"Beyond the Deep" recounts Stone's expedition into the cave system of Systema Huantla in Mexico, which as of 2001 was rated the 8th deepest cave system in the world at 1,475 meters. As the deepest cave in the world, the Kubera Cave in Georgia (formerly USSR) is 1,710 meters, only 235 meters deeper than Huantla, we are talking about some extreme caving.
The main purpose of the expedition was to test out Mr. Stone's "rebreather," an artificial breathing device that allows an underwater diver more than six hours of oxygen as opposed to 45 minutes in the average scuba tank. This amount of time is needed in caves with large "sumps" or underground water passages where the surface can be a great distance away. The problem with the rebreather, aside from its experimental nature, is its complexity, an added component of difficulty to a diver's already altered state of awareness.
The expedition was a diverse group consisting of five divers (these are extreme guys!), five top-of-the-line cavers, and Stone's girl friend, Barbara am Ende, a PhD geologist, but less experienced cave diver. The story unfortunately begins in Maryland where they assembled the group and the gear. I say "unfortunately" because it is an overlong section that leaves us a long time to wait before we get to the cave. Once at the site, the book is engrossing and exciting. Excellent maps are included that are vital to the understanding of what they were doing and where they were at any given time. Stone's descriptions of the types of caving and diving required are outstanding. I have never willingly been in a cave (my claustrophobia kicks in just reading about it!), yet I could easily visualize exactly what was going on. The dangers, particularly of diving, are appalling. After finishing the book, I looked up "most dangerous sports" and was surprised #1 is bull riding, #2 water speed records and #3 cave diving. After reading "Beyond the Deep," I was certain nothing in this world (and possibly the next) could be more dangerous than cave diving!
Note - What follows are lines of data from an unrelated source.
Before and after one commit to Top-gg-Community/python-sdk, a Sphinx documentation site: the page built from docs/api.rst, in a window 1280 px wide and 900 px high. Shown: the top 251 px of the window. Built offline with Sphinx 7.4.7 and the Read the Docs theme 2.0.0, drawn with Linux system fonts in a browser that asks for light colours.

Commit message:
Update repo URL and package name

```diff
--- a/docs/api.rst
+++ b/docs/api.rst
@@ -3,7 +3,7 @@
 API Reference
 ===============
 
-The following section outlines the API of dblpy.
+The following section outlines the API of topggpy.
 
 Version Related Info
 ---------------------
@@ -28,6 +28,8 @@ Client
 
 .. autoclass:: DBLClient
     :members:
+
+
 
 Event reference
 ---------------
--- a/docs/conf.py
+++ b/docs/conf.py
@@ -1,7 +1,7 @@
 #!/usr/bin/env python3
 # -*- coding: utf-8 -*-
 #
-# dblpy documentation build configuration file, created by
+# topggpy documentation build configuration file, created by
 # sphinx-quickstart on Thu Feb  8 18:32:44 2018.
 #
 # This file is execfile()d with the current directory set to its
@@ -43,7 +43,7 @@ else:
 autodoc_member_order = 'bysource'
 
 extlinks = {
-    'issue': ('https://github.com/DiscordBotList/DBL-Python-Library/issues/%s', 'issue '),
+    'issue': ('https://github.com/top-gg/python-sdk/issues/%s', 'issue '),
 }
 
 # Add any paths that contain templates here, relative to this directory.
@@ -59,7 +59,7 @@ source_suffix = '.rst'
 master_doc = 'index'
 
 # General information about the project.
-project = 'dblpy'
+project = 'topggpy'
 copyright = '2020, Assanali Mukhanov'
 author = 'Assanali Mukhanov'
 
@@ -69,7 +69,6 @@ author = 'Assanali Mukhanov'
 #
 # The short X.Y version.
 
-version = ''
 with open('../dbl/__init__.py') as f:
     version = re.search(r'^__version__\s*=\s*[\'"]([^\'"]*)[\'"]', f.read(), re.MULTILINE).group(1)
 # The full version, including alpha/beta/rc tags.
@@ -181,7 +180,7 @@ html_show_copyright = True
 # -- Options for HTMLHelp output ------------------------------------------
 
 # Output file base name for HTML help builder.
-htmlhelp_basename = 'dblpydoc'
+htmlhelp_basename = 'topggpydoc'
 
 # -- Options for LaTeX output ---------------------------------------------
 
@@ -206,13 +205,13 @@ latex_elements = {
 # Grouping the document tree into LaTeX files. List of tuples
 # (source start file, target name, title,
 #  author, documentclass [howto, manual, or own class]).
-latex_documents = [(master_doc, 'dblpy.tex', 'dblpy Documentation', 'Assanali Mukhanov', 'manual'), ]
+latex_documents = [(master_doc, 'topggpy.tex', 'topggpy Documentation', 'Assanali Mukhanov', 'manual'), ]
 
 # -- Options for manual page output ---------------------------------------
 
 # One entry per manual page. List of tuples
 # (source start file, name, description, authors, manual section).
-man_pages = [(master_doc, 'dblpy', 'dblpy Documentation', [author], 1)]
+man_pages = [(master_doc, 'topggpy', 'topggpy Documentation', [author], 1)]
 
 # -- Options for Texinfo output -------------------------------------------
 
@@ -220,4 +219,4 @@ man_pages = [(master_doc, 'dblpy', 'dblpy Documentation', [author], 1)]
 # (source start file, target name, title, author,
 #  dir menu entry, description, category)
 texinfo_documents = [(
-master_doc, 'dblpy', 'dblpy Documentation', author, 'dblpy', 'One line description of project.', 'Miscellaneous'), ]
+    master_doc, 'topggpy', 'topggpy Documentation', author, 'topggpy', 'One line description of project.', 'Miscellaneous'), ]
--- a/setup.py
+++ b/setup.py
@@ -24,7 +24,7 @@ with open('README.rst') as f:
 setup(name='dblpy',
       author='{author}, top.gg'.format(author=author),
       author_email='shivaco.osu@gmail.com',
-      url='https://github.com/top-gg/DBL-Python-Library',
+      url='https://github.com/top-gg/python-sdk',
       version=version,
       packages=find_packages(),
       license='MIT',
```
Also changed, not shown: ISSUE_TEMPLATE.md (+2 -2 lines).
The book has weaknesses mostly in the format. Mr. Stone chooses to use the third person singular, i.e. "Bill Stone says--" when he is talking about himself, something I find irritating and pretentious. The author states at the beginning that the dialogue is not exact, only an approximation. It is extremely stilted and when the author tries to get off a good joke that "cheered everyone up," it falls flat as a flounder. Guess you had to be there. Ms. am Ende is portrayed as almost walking on water; her patience is unremitting, her cheerfulness amazing. This is in contrast to the other members who were displayed in a much more three-dimensional, interesting manner.
This is one of those books you feel like you don't quite have the whole story. Mr. Stone is an enthusiastic proponent of his rebreather, yet I felt the divers' concerns and uneasiness were quite understandable and to the point. The author is clearly a driven person and whether he showed bravery or a blatant disregard of safety by continuing the exploration with the inexperienced Ms. am Ende is something the reader will have to decide for himself.
A good, interesting read with glossary, index and notes.